What you will do: Please copy out every line of the listing below in which the word "plans" appears.

====== Dataset excerpts

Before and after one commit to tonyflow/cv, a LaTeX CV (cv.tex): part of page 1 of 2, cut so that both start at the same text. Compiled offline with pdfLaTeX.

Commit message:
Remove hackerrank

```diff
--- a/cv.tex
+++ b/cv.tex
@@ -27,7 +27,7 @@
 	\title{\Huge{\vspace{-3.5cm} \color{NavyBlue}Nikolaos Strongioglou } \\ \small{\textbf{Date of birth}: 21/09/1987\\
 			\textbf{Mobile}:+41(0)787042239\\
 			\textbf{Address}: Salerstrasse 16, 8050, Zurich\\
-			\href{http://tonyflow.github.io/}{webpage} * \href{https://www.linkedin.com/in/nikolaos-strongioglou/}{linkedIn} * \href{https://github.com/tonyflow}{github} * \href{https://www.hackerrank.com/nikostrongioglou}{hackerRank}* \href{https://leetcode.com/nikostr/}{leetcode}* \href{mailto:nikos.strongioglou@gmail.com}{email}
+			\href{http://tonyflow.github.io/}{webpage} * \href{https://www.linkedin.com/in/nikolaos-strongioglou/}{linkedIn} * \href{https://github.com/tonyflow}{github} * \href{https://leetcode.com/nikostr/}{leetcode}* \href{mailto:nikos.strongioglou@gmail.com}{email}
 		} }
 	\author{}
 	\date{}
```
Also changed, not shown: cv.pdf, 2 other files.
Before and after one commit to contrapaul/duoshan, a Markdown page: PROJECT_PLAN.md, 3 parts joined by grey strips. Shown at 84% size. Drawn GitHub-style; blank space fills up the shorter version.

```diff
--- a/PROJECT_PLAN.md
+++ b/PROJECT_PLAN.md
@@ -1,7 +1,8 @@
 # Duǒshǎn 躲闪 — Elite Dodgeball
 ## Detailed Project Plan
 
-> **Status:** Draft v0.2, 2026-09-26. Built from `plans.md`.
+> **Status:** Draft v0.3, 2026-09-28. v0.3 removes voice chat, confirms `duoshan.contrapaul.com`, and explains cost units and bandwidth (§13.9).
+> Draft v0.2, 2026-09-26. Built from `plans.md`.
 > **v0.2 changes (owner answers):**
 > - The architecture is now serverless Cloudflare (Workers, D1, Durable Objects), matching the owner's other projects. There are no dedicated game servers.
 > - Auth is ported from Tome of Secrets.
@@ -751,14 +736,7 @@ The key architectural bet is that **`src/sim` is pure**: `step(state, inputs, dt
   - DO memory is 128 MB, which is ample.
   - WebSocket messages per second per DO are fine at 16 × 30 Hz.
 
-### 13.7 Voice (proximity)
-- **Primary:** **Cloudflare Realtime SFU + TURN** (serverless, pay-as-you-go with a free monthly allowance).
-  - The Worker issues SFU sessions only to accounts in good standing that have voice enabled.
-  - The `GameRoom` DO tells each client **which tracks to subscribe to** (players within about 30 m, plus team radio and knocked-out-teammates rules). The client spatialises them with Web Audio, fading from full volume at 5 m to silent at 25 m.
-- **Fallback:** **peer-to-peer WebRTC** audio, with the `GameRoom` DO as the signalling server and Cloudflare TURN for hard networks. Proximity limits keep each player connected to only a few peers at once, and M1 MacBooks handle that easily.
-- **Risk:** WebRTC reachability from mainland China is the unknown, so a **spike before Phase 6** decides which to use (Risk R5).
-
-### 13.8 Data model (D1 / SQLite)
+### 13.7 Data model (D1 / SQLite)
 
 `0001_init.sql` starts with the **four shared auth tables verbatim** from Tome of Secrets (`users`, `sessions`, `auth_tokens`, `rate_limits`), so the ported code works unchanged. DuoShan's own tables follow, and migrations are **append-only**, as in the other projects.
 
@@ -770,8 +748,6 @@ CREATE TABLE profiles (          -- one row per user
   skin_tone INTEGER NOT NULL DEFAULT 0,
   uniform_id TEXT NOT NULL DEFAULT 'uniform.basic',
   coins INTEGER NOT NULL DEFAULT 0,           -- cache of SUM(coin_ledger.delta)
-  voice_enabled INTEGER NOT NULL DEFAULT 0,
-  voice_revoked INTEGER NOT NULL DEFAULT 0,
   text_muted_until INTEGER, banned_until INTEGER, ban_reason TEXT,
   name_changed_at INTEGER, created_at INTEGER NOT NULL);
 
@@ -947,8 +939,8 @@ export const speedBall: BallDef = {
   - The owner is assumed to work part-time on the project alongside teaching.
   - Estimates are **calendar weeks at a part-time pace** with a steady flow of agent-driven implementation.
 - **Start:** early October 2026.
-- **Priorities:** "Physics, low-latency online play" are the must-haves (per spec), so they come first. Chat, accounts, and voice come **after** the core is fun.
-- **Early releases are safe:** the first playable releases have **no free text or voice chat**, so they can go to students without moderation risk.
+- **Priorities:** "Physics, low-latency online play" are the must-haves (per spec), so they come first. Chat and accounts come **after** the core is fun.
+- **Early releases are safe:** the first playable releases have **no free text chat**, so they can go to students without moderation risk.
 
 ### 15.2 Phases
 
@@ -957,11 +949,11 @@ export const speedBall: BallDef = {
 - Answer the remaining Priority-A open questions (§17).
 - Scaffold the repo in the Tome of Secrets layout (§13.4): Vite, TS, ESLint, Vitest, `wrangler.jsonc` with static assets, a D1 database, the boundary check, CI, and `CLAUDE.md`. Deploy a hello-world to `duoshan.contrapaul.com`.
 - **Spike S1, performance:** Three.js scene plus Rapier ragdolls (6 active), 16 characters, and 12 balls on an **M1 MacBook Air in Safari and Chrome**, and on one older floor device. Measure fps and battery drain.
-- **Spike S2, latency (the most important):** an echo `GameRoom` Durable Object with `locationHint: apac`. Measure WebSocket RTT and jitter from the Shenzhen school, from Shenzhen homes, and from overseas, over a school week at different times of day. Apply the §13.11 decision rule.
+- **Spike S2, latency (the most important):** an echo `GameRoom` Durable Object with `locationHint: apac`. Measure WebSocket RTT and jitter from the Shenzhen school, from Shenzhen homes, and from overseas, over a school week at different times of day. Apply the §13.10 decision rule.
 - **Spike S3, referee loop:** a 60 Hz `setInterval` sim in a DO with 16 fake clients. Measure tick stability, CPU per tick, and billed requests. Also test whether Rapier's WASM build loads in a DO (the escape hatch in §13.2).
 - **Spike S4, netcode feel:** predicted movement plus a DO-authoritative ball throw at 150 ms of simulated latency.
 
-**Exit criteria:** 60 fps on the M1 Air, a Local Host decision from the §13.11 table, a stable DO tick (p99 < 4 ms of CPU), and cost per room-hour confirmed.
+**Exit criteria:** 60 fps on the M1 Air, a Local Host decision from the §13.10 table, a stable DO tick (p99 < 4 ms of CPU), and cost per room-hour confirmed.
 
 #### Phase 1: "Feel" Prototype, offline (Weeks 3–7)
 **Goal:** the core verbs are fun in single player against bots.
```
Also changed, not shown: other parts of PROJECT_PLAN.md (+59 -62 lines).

============

Exercise answer:
-> **Status:** Draft v0.2, 2026-09-26. Built from `plans.md`.
+> Draft v0.2, 2026-09-26. Built from `plans.md`.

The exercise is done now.